Yet Moore seemed to resist taking up the cause of the Occupiers who had taken up his mask. That changed when fellow comic-book author Frank Miller—the Dark Knight Returns creator who took a sharp right turn after the September 11 attacks—lashed out at the movement on his blog.
"'Occupy' is nothing short of a clumsy, poorly expressed attempt at anarchy ... by a bunch of iPhone-, iPad-wielding spoiled brats who should stop getting in the way of working people and find jobs for themselves," Miller bloviated. "This is no popular uprising. This is garbage."
Like V swooping in to save Evey, Moore came to the protesters' defense against his fellow comic creator, calling Miller's recent work both misogynistic (Sin City) and homophobic (300).
"It's a completely justified howl of moral outrage, and it seems to be handled in a very intelligent, nonviolent way, which is probably another reason why Frank Miller would be less than pleased with it," Moore told the website HonestPublishing.com. "I'm sure if it had been a bunch of young, sociopathic vigilantes with Batman makeup on their faces, he'd be more in favor of it."
Kevin Hoffman is the editor of City Pages and a longtime fan of comics.

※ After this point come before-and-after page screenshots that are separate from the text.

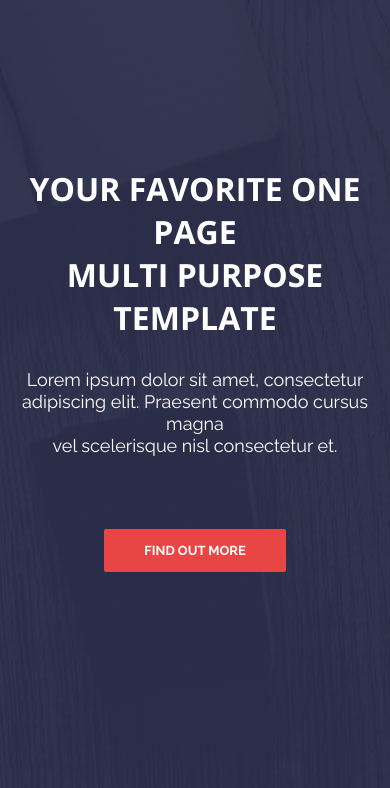
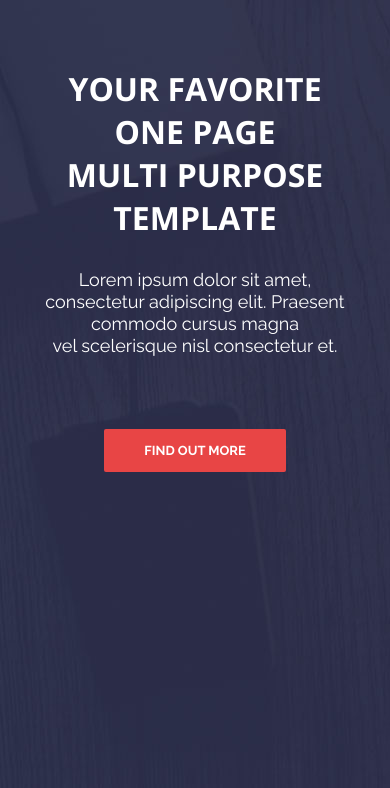
Before and after one commit to LidijaAl/activeBox, a plain HTML site: page index.html in a window 390 px wide. Shown: the part 56-844 px from the top of the page. Drawn offline with nearby package versions, Linux system fonts and the light colour scheme.

Commit message:
Update style.css

```diff
--- a/style.css
+++ b/style.css
@@ -754,3 +754,10 @@ div.txt {
     margin-bottom: 10px;
   }
 }
+@media (max-width: 480px) {
+  .head {
+    padding-top: 0;
+    width: 80%;
+    margin: auto;
+  }
+}
```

The death of Theatre de la Jeune Lune has loomed large over the Twin Cities theater landscape over the past three years, but that void is slowly being filled by furiously creative artists, new and old, who have kept the spirit of Jeune Lune alive. That includes the former company members who have remained in the area making maddening, inventive, and enthralling theater for us all. In 2011, Steven Epp made tremendous contributions on both sides of the boards.
With Ten Thousand Things, he helped craft what I thought impossible: a fresh, breathtaking interpretation of Man of La Mancha. As the lead, he made the entire house his playground, tossing off asides to the audience, using a program as an improvised sword, and presenting a stunning a cappella version of "The Impossible Dream" that was a top moment in the theater last year. In the fall, he turned to scriptwriting, creating a funny, incisive, and most of all endearing version of the Italian Il Campiello. The script, supported by some of the most inventive playground-type taunts I've ever heard, gave the talented cast a great foundation for a terrific performance.